Friday, October 18, 2019


       As we wrap up the first quarter of the school year, and begin the tedious task of filling out our student's report cards, all teachers hit that moment when they open the "Comments" box and have to come up with a way to tell Mom and Dad that their precious little Johnny (or Janey) is either not performing quite up to academic snuff, or perhaps could use some serious behavior modification.  That is when the age-old dilemma sets in - exactly how HONEST do I want to be?  There is a fine line between acknowledging the seriousness of a child's problems and being hauled into the administrator's office to face a  firestorm of parental ire.  So, this post is especially for all of you newer teachers who may not be quite sure exactly where that line falls.  Here are the top ten comments that you NEVER, EVER want to use on a student's report card!

10. "Dumber than a box of rocks!"  OK, this is just clearly out of bounds, even if, in the heat of being told that Genghis Khan killed John F. Kennedy, you might want to say it.  And, you can't pretty it up by substituting "a bag of hammers" or "a bowl of potato salad."

9.  "Obnoxious little twerp!"  Again, you may occasionally feel this way, but really, ya JUST CAN'T SAY IT!!!  (And, again, substituting other words for "twerp" doesn't make it acceptable.  Instead, focus on what needs improving: "Johnny needs to learn not to put boogers in Suzie's hair!" or something like that.)

8.  "This student should go far.  Australia would be a good start!"  OK, this one begins in an acceptable fashion, but the second half spoils it.  Jut think that part.

7.  "Did you drop him on his head as a baby?"   First of all, if the parent actually DID do this, they probably feel incredibly guilty and bringing it up is not a good idea!  And, if they didn't, they will resent both what it says about their parenting AND their child's abilities.  This one will get you hauled before the principal for sure. 

6.  "Have you considered home schooling your child?  You're really missing out not seeing him every day."  Nice try.  The kid is in your classroom so the parents can A.  Work to earn a living, and B. Not have to deal with the stuff that made you ask this question!

5.  "I hear that XYZ School down the road is much better equipped than we are to deal with Janey's unique learning style."  OK, this is classic buck passing, and parents will see through it in a minute!  Not only that, your administrator will NOT appreciate your trying to reduce enrollment, and XYZ School probably has a little Janey of their own that they will lob in your direction in a heartbeat if you send them yours!

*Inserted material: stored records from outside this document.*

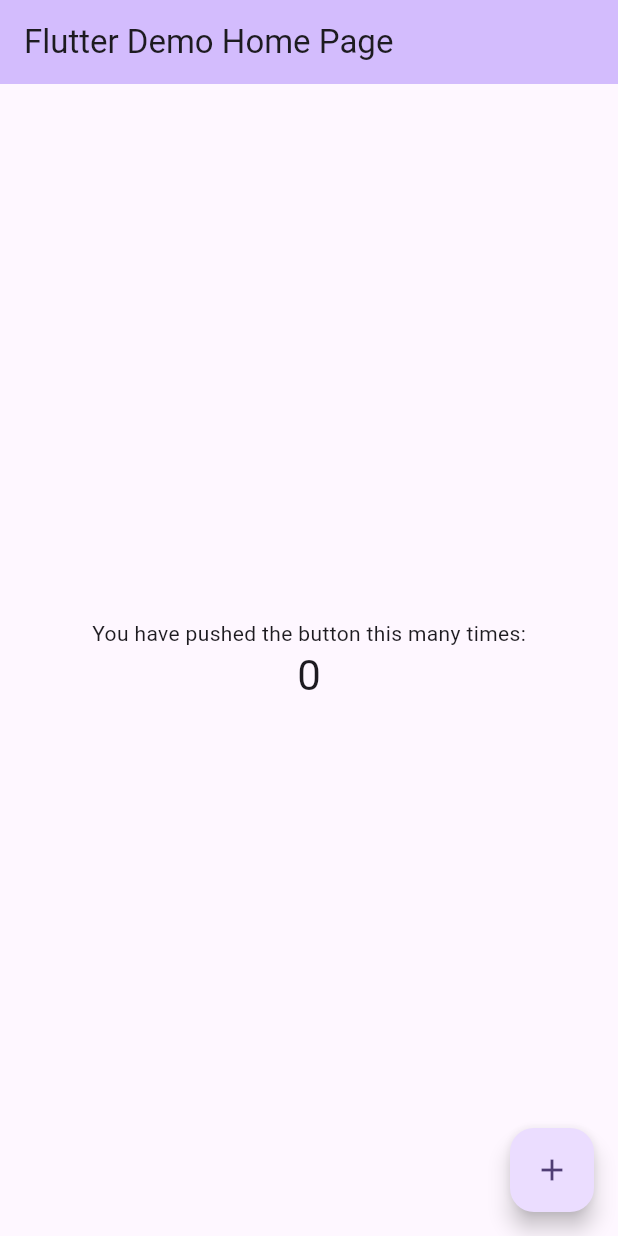
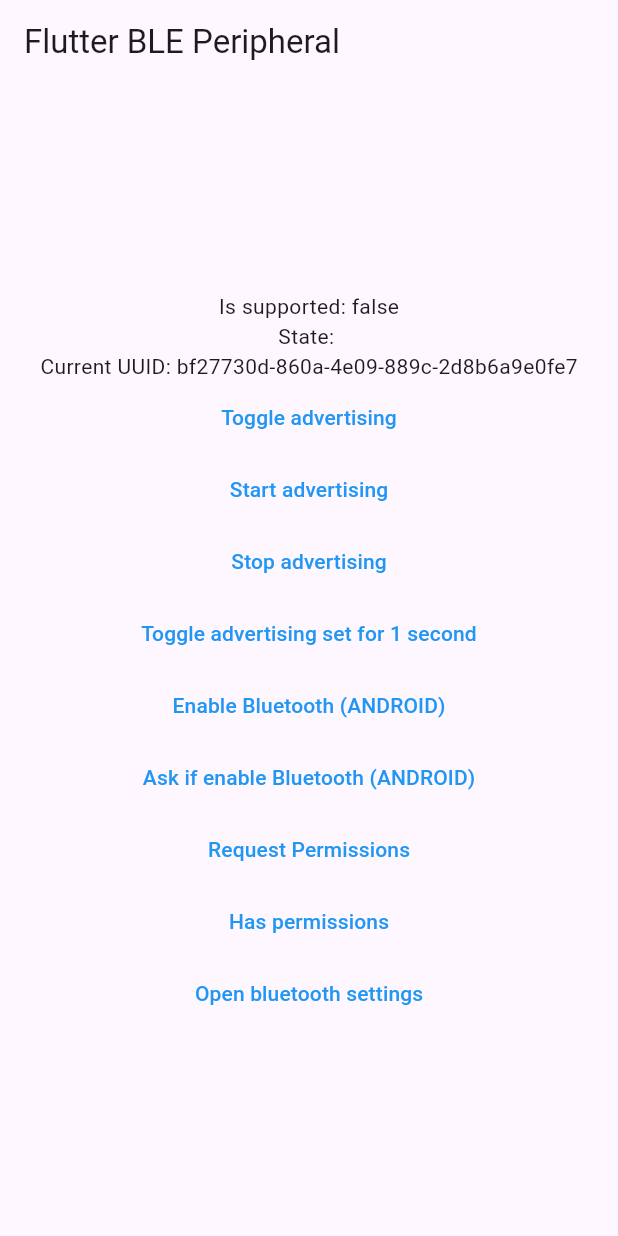
Before and after one commit to hosokawa-kenshin/BlueSignal, a Flutter app: the screen it shows after launch, on a phone screen of 412 x 824 dp. Run offline on Flutter 3.47's test engine with Material 3 defaults, Android fonts, the phone set to English and light mode, and no system bars; missing offline and left inert: flutter_ble_peripheral.

Commit message:
Add periferal application

```diff
--- /dev/null
+++ b/lib/ble.dart
@@ -0,0 +1,289 @@
+import 'package:flutter/material.dart';
+import 'package:flutter_ble_peripheral/flutter_ble_peripheral.dart';
+import 'dart:typed_data';
+import 'package:flutter/foundation.dart';
+
+class FlutterBlePeripheralExample extends StatefulWidget {
+  const FlutterBlePeripheralExample({Key? key}) : super(key: key);
+
+  @override
+  FlutterBlePeripheralExampleState createState() =>
+      FlutterBlePeripheralExampleState();
+}
+
+class FlutterBlePeripheralExampleState
+    extends State<FlutterBlePeripheralExample> {
+  final AdvertiseData advertiseData = AdvertiseData(
+    serviceUuid: 'bf27730d-860a-4e09-889c-2d8b6a9e0fe7',
+    // serviceUuids: ['ffffffff-ffff-ffff-ffff-ffffffffffff'],
+    localName: 'test',
+    manufacturerId: 1234,
+    manufacturerData: Uint8List.fromList([1, 2, 3, 4, 5, 6]),
+  );
+
+  // final advertiseSettings = AdvertiseSettings(
+  //   advertiseMode: AdvertiseMode.advertiseModeBalanced,
+  //   txPowerLevel: AdvertiseTxPower.advertiseTxPowerMedium,
+  //   timeout: 3000,
+  // );
+
+  final AdvertiseSetParameters advertiseSetParameters =
+  AdvertiseSetParameters();
+
+  bool _isSupported = false;
+
+  @override
+  void initState() {
+    super.initState();
+    initPlatformState();
+  }
+
+  Future<void> initPlatformState() async {
+    final isSupported = await FlutterBlePeripheral().isSupported;
+    setState(() {
+      _isSupported = isSupported;
+    });
+  }
+
+  Future<void> _toggleAdvertise() async {
+    if (await FlutterBlePeripheral().isAdvertising) {
+      await FlutterBlePeripheral().stop();
+    } else {
+      await FlutterBlePeripheral().start(advertiseData: advertiseData);
+    }
+  }
+
+  Future<void> _toggleAdvertiseSet() async {
+    if (await FlutterBlePeripheral().isAdvertising) {
+      await FlutterBlePeripheral().stop();
+    } else {
+      await FlutterBlePeripheral().start(
+        advertiseData: advertiseData,
+        advertiseSetParameters: advertiseSetParameters,
+      );
+    }
+  }
+
+  Future<void> _requestPermissions() async {
+    final hasPermission = await FlutterBlePeripheral().hasPermission();
+    switch (hasPermission) {
+      case BluetoothPeripheralState.denied:
+        _messangerKey.currentState?.showSnackBar(
+          const SnackBar(
+            backgroundColor: Colors.red,
+            content: Text(
+              "We don't have permissions, requesting now!",
+            ),
+          ),
+        );
+
+        await _requestPermissions();
+        break;
+      default:
+        _messangerKey.currentState?.showSnackBar(
+          SnackBar(
+            backgroundColor: Colors.green,
+            content: Text(
+              'State: $hasPermission!',
+            ),
+          ),
+        );
+        break;
+    }
+  }
+
+  Future<void> _hasPermissions() async {
+    final hasPermissions = await FlutterBlePeripheral().hasPermission();
+    _messangerKey.currentState?.showSnackBar(
+      SnackBar(
+        content: Text('Has permission: $hasPermissions'),
+        backgroundColor: hasPermissions == BluetoothPeripheralState.granted
+            ? Colors.green
+            : Colors.red,
+      ),
+    );
+  }
+
+  final _messangerKey = GlobalKey<ScaffoldMessengerState>();
+
+  @override
+  Widget build(BuildContext context) {
+    return MaterialApp(
+      scaffoldMessengerKey: _messangerKey,
+      home: Scaffold(
+        appBar: AppBar(
+          title: const Text('Flutter BLE Peripheral'),
+        ),
+        body: Center(
+          child: Column(
+            mainAxisAlignment: MainAxisAlignment.center,
+            children: <Widget>[
+              Text('Is supported: $_isSupported'),
+              StreamBuilder(
+                stream: FlutterBlePeripheral().onPeripheralStateChanged,
+                initialData: PeripheralState.unknown,
+                builder:
+                    (BuildContext context, AsyncSnapshot<dynamic> snapshot) {
+                  return Text(
+                    'State: ${(snapshot.data as PeripheralState).name}',
+                  );
+                },
+              ),
+              // StreamBuilder(
+              //     stream: FlutterBlePeripheral().getDataReceived(),
+              //     initialData: 'None',
+              //     builder:
+              //         (BuildContext context, AsyncSnapshot<dynamic> snapshot) {
+              //       return Text('Data received: ${snapshot.data}');
+              //     },),
+              Text('Current UUID: ${advertiseData.serviceUuid}'),
+              // Text('Current UUID: ${advertiseData.serviceUuids ?? advertiseData.serviceUuid}'),
+              MaterialButton(
+                onPressed: _toggleAdvertise,
+                child: Text(
+                  'Toggle advertising',
+                  style: Theme.of(context)
+                      .primaryTextTheme
+                      .labelLarge!
+                      .copyWith(color: Colors.blue),
+                ),
+              ),
+              MaterialButton(
+                onPressed: () async {
+                  await FlutterBlePeripheral().start(
+                    advertiseData: advertiseData,
+                    advertiseSetParameters: advertiseSetParameters,
+                  );
+                },
+                child: Text(
+                  'Start advertising',
+                  style: Theme.of(context)
+                      .primaryTextTheme
+                      .labelLarge!
+                      .copyWith(color: Colors.blue),
+                ),
+              ),
+              MaterialButton(
+                onPressed: () async {
+                  await FlutterBlePeripheral().stop();
+                },
+                child: Text(
+                  'Stop advertising',
+                  style: Theme.of(context)
+                      .primaryTextTheme
+                      .labelLarge!
+                      .copyWith(color: Colors.blue),
+                ),
+              ),
+              MaterialButton(
+                onPressed: _toggleAdvertiseSet,
+                child: Text(
+                  'Toggle advertising set for 1 second',
+                  style: Theme.of(context)
+                      .primaryTextTheme
+                      .labelLarge!
+                      .copyWith(color: Colors.blue),
+                ),
+              ),
+              StreamBuilder(
+                stream: FlutterBlePeripheral().onPeripheralStateChanged,
+                initialData: PeripheralState.unknown,
+                builder: (
+                    BuildContext context,
+                    AsyncSnapshot<PeripheralState> snapshot,
+                    ) {
+                  return MaterialButton(
+                    onPressed: () async {
+                      final bool enabled = await FlutterBlePeripheral()
+                          .enableBluetooth(askUser: false);
+                      if (enabled) {
+                        _messangerKey.currentState!.showSnackBar(
+                          const SnackBar(
+                            content: Text('Bluetooth enabled!'),
+                            backgroundColor: Colors.green,
+                          ),
+                        );
+                      } else {
+                        _messangerKey.currentState!.showSnackBar(
+                          const SnackBar(
+                            content: Text('Bluetooth not enabled!'),
+                            backgroundColor: Colors.red,
+                          ),
+                        );
+                      }
+                    },
+                    child: Text(
+                      'Enable Bluetooth (ANDROID)',
+                      style: Theme.of(context)
+                          .primaryTextTheme
+                          .labelLarge!
+                          .copyWith(color: Colors.blue),
+                    ),
+                  );
+                },
+              ),
+              MaterialButton(
+                onPressed: () async {
+                  final bool enabled =
+                  await FlutterBlePeripheral().enableBluetooth();
+                  if (enabled) {
+                    _messangerKey.currentState!.showSnackBar(
+                      const SnackBar(
+                        content: Text('Bluetooth enabled!'),
+                        backgroundColor: Colors.green,
+                      ),
+                    );
+                  } else {
+                    _messangerKey.currentState!.showSnackBar(
+                      const SnackBar(
+                        content: Text('Bluetooth not enabled!'),
+                        backgroundColor: Colors.red,
+                      ),
+                    );
+                  }
+                },
+                child: Text(
+                  'Ask if enable Bluetooth (ANDROID)',
+                  style: Theme.of(context)
+                      .primaryTextTheme
+                      .labelLarge!
+                      .copyWith(color: Colors.blue),
+                ),
+              ),
+              MaterialButton(
+                onPressed: _requestPermissions,
+                child: Text(
+                  'Request Permissions',
+                  style: Theme.of(context)
+                      .primaryTextTheme
+                      .labelLarge!
+                      .copyWith(color: Colors.blue),
+                ),
+              ),
+              MaterialButton(
+                onPressed: _hasPermissions,
+                child: Text(
+                  'Has permissions',
+                  style: Theme.of(context)
+                      .primaryTextTheme
+                      .labelLarge!
+                      .copyWith(color: Colors.blue),
+                ),
+              ),
+              MaterialButton(
+                onPressed: () => FlutterBlePeripheral().openBluetoothSettings(),
+                child: Text(
+                  'Open bluetooth settings',
+                  style: Theme.of(context)
+                      .primaryTextTheme
+                      .labelLarge!
+                      .copyWith(color: Colors.blue),
+                ),
+              ),
+            ],
+          ),
+        ),
+      ),
+    );
+  }
+}
--- a/lib/main.dart
+++ b/lib/main.dart
@@ -1,4 +1,6 @@
 import 'package:flutter/material.dart';
+import 'package:flutter_ble_peripheral/flutter_ble_peripheral.dart';
+import  'package:blue_signal/ble.dart';
 
 void main() {
   runApp(const MyApp());
@@ -7,119 +9,47 @@
 class MyApp extends StatelessWidget {
   const MyApp({super.key});
 
-  // This widget is the root of your application.
   @override
   Widget build(BuildContext context) {
     return MaterialApp(
-      title: 'Flutter Demo',
+      title: 'BlueSignal',
       theme: ThemeData(
-        // This is the theme of your application.
-        //
-        // TRY THIS: Try running your application with "flutter run". You'll see
-        // the application has a purple toolbar. Then, without quitting the app,
-        // try changing the seedColor in the colorScheme below to Colors.green
-        // and then invoke "hot reload" (save your changes or press the "hot
-        // reload" button in a Flutter-supported IDE, or press "r" if you used
-        // the command line to start the app).
-        //
-        // Notice that the counter didn't reset back to zero; the application
-        // state is not lost during the reload. To reset the state, use hot
-        // restart instead.
-        //
-        // This works for code too, not just values: Most code changes can be
-        // tested with just a hot reload.
-        colorScheme: ColorScheme.fromSeed(seedColor: Colors.deepPurple),
+        colorScheme: ColorScheme.fromSeed(seedColor: Colors.blue),
         useMaterial3: true,
       ),
-      home: const MyHomePage(title: 'Flutter Demo Home Page'),
+      home: FlutterBlePeripheralExample()
     );
   }
 }
 
 class MyHomePage extends StatefulWidget {
-  const MyHomePage({super.key, required this.title});
-
-  // This widget is the home page of your application. It is stateful, meaning
-  // that it has a State object (defined below) that contains fields that affect
-  // how it looks.
-
-  // This class is the configuration for the state. It holds the values (in this
-  // case the title) provided by the parent (in this case the App widget) and
-  // used by the build method of the State. Fields in a Widget subclass are
-  // always marked "final".
-
-  final String title;
+  const MyHomePage({super.key});
 
   @override
   State<MyHomePage> createState() => _MyHomePageState();
 }
 
 class _MyHomePageState extends State<MyHomePage> {
-  int _counter = 0;
-
-  void _incrementCounter() {
-    setState(() {
-      // This call to setState tells the Flutter framework that something has
-      // changed in this State, which causes it to rerun the build method below
-      // so that the display can reflect the updated values. If we changed
-      // _counter without calling setState(), then the build method would not be
-      // called again, and so nothing would appear to happen.
-      _counter++;
-    });
-  }
 
   @override
   Widget build(BuildContext context) {
-    // This method is rerun every time setState is called, for instance as done
-    // by the _incrementCounter method above.
-    //
-    // The Flutter framework has been optimized to make rerunning build methods
-    // fast, so that you can just rebuild anything that needs updating rather
-    // than having to individually change instances of widgets.
     return Scaffold(
       appBar: AppBar(
-        // TRY THIS: Try changing the color here to a specific color (to
-        // Colors.amber, perhaps?) and trigger a hot reload to see the AppBar
-        // change color while the other colors stay the same.
         backgroundColor: Theme.of(context).colorScheme.inversePrimary,
-        // Here we take the value from the MyHomePage object that was created by
-        // the App.build method, and use it to set our appbar title.
-        title: Text(widget.title),
+        elevation: 2,
+        title: Text('BlueSignal'),
       ),
       body: Center(
-        // Center is a layout widget. It takes a single child and positions it
-        // in the middle of the parent.
         child: Column(
-          // Column is also a layout widget. It takes a list of children and
-          // arranges them vertically. By default, it sizes itself to fit its
-          // children horizontally, and tries to be as tall as its parent.
-          //
-          // Column has various properties to control how it sizes itself and
-          // how it positions its children. Here we use mainAxisAlignment to
-          // center the children vertically; the main axis here is the vertical
-          // axis because Columns are vertical (the cross axis would be
-          // horizontal).
-          //
-          // TRY THIS: Invoke "debug painting" (choose the "Toggle Debug Paint"
-          // action in the IDE, or press "p" in the console), to see the
-          // wireframe for each widget.
           mainAxisAlignment: MainAxisAlignment.center,
           children: <Widget>[
             const Text(
-              'You have pushed the button this many times:',
-            ),
-            Text(
-              '$_counter',
-              style: Theme.of(context).textTheme.headlineMedium,
+              'test',
             ),
           ],
         ),
       ),
-      floatingActionButton: FloatingActionButton(
-        onPressed: _incrementCounter,
-        tooltip: 'Increment',
-        child: const Icon(Icons.add),
-      ), // This trailing comma makes auto-formatting nicer for build methods.
+ // This trailing comma makes auto-formatting nicer for build methods.
     );
   }
 }
--- a/pubspec.yaml
+++ b/pubspec.yaml
@@ -35,6 +35,7 @@
   # The following adds the Cupertino Icons font to your application.
   # Use with the CupertinoIcons class for iOS style icons.
   cupertino_icons: ^1.0.8
+  flutter_ble_peripheral: ^1.2.6
 
 dev_dependencies:
   flutter_test:
```
Also changed, not shown: pubspec.lock, 14 other files.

4.  "Are you SURE Johnny is related to his older sister?"  Yeah, we all have those families where the big brother/sister is one of those overachievers that make us feel like Mr. Chips, but then their younger sibling makes you contemplate the joys of early retirement, or maybe even homelessness.  Again, parents resent the implication.  Just snag one of his fingernail clippings and send it off for a DNA test if you really want to know!

3.  "Perhaps Johnny needs a new hobby to work off some of that energy - maybe alligator wrestling or cliff diving in Sri Lanka?"  Chances are they've already got him doing a few of those things; if not, they're not going to sign him up just because you suggested it!

2.  "This semester, Janey has reached rock bottom and appears to be renting a jackhammer to dig even further."  OK, this is a bit more acceptable than some of the above, but you might want to dress it up a little bit.  No parent likes to be told their kid has dug a hole they have no hope of climbing out of!


1.  "Theoretically speaking, of course, how much would you miss him, really?"

Some things are better thought than spoken.

1 comment:

  1. Number 1 made me almost choke on my potato chips, thanks!